What makes Lustbader's Ninja series so great is its well written action scenes and devotion to building a believable Eastern mysticism. Unlike what Brandon Sanderson did with the Mistborn trilogy, The Ninja's world ninjutsu feels like it could be real (not ripping on Mistborn, but I suspend my belief at swallowing metals). The lines are often completely blurred between what's actually possible with martial arts, and what's simply just Japanese ninja legend or Lustbader making up (and honestly, even now, I really have no idea where the line would be drawn if you forced me to). It's believable because there is a believable world constructed around our heroes and villains.
With BioWare's new epic, Dragon Age: Origins, only about a week away from release, it was about high time to finish the prequel novel I had sitting on my coffee table, Dragon Age: The Stolen Throne. BioWare is doing some massive world-building for the series and The Stolen Throne is about a major political event that happened about thirty years before the events of the first game. It follows three heroes: Maric, Loghain, and Rowan, and their tireless quest to overthrow the usurper that has stolen the throne from the rightful family. And as the book opens with the death of Maric's mother, the Rebel Queen Moira, the role of rightful king falls right onto Maric's soldiers.
The Stolen Throne spans a few years of time from the death of the Rebel Queen to its climax. It spends its pages not only trying to establish a few corners of Ferelden, but also to characterize the young heroes. We watch them all grow up, especially Maric, who starts out as a foolish prince and ends as a man who would make for a fine king. And since our heroic trio seem to be in that hormone-raging age of the late teen years, there's no lack of love triangles (or even quadrangles?). This is by no means a romance novel though, but more of A Game of the Thrones-lite.
Here's my review of Dragon Age: The Stolen Throne, the prequel novel to the video game Dragon Age: Origins.
A few weeks ago I finished a great fantasy title by Brandon Sanderson called Mistborn: The Final Empire. I began writing a book review about it, even though it has no video game counterpart or even one in the works as far as I know, so it eventually turned into an editorial about how to make a game from book or film.

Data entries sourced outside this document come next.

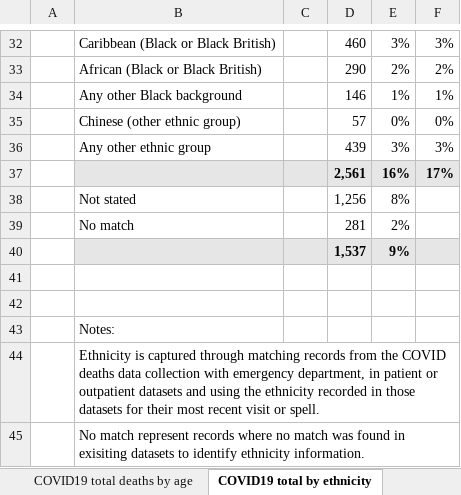
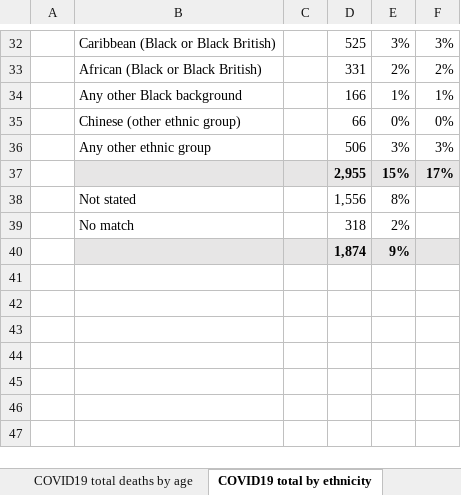
Before and after one commit to miqdadasaria/nhs_covid_deaths, an Excel workbook: data/nhs_deaths.xlsx, sheet COVID19 total by ethnicity, drawn as a sheet; only a part is shown, gaps mark what is left out; values as stored, in another font and other column widths than the file's, no borders; removed rows and columns are numbered as before the commit, all else as after; the diff covers the shown part only; the diff names each change by its address in the sheet, - before the commit and + after, or states it on an @@ line.

Commit message:
updated with latest data 30th April 2020

```diff
--- a/data/nhs_deaths.xlsx (sheet COVID19 total by ethnicity)
+++ b/data/nhs_deaths.xlsx (sheet COVID19 total by ethnicity)
-D32: 460
+D32: 525
-D33: 290
+D33: 331
-D34: 146
+D34: 166
-D35: 57
+D35: 66
-D36: 439
+D36: 506
-row 37:  |  |  | 2,561 | 16% | 17%
+row 37:  |  |  | 2,955 | 15% | 17%
-D38: 1,256
+D38: 1,556
-D39: 281
+D39: 318
-row 40:  |  |  | 1,537 | 9%
-B40:F40 fill: none
+B40:F40 fill: #E7E6E6
-row 40: (empty)
+row 40:  |  |  | 1,874 | 9%
-row 42: (empty)
-row 43:  | Notes:
-row 44:  | Ethnicity is captured through matching records from the COVID deaths data collection with emergency department, in patient or outpatient datasets and using the ethnicity recorded in those datasets for their most recent visit or spell.
-row 45:  | No match represent records where no match was found in exisiting datasets to identify ethnicity information.
```
Also changed, not shown: 1 added row, 1 removed row, 20 edited cells and cell formats elsewhere in this sheet, sheet COVID19 total deaths by trust, sheet COVID19 total deaths by region, sheet COVID19 total deaths by age, sheet COVID19 total deaths chart, other sheet tabs, charts or pictures, 12 other files.
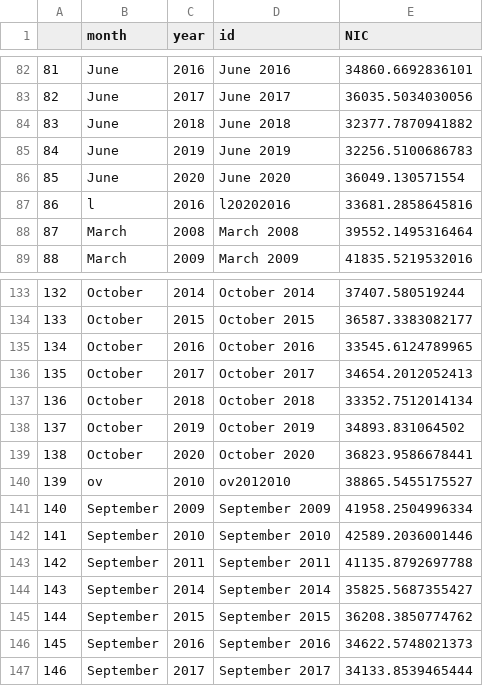
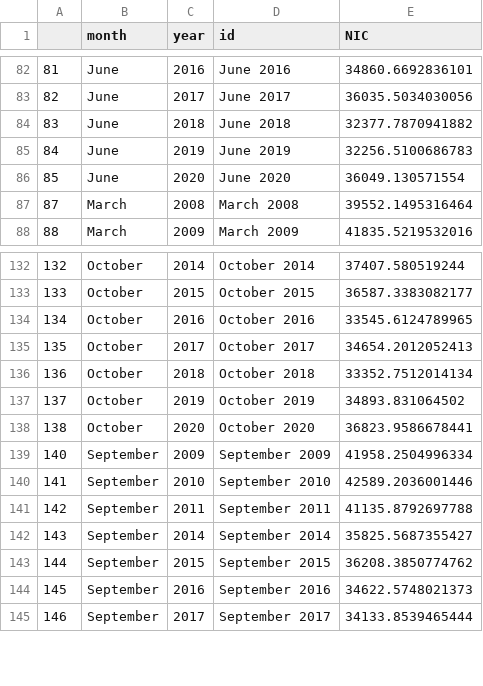
Before and after one commit to HenryWRobinson/HenryWRobinson.github.io, a CSV file: Project/Data/MonthlyAggregateNHSnic.csv, drawn as a sheet; only a part is shown, gaps mark what is left out; the diff names each change by its address in the sheet, - before the commit and + after, or states it on an @@ line.

Commit message:
Update MonthlyAggregateNHSnic.csv

```diff
--- a/Project/Data/MonthlyAggregateNHSnic.csv
+++ b/Project/Data/MonthlyAggregateNHSnic.csv
-row 87: 86 | l | 2016 | l20202016 | 33681.2858645816
-row 140: 139 | ov | 2010 | ov2012010 | 38865.5455175527
```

Well, in the time since then I've finished the entire Mistborn trilogy and now I'm back to write a review on the whole series. Well, maybe not a real review, there are plenty of legitimate fantasy book sites that can do a lot better job than me at that, but more of an examination on how a series like Mistborn could be translated into an awesome video game.
I'll admit, the only reason I was even attracted to the series is because Brandon Sanderson is now finishing off the late Robert Jordan's epic, The Wheel of Time. While that fantasy shelf-warping series definitely started to fade as it resisted to wrap up, I'm still excited to see how it ends. And what better way to understand that than to read the books that the chosen author has already written? The Mistborn series seemed like a great place to start, so here's my review/plea-to-make-this-into-a-great-game.
Mass Effect: Ascension is a novel written by Drew Karpyshyn. It is the sequel novel to Mass Effect: Revelation, and also a sequel to Mass Effect, the Xbox 360 game. The book takes place about two months after the events in Mass Effect, but because of the game's different endings, it has to be pretty vague about things. Reading Ascension before playing the game won't spoil much of anything... but chances are you aren't reading these books unless you've played the game.
I originally read Revelation in late 2007 and then played Mass Effect in early 2008. Ascension was released in July of last year and I finally got around to reading it a few weeks ago. I'm not going to do any formal reviewing, just talk about a few things that jumped out at me.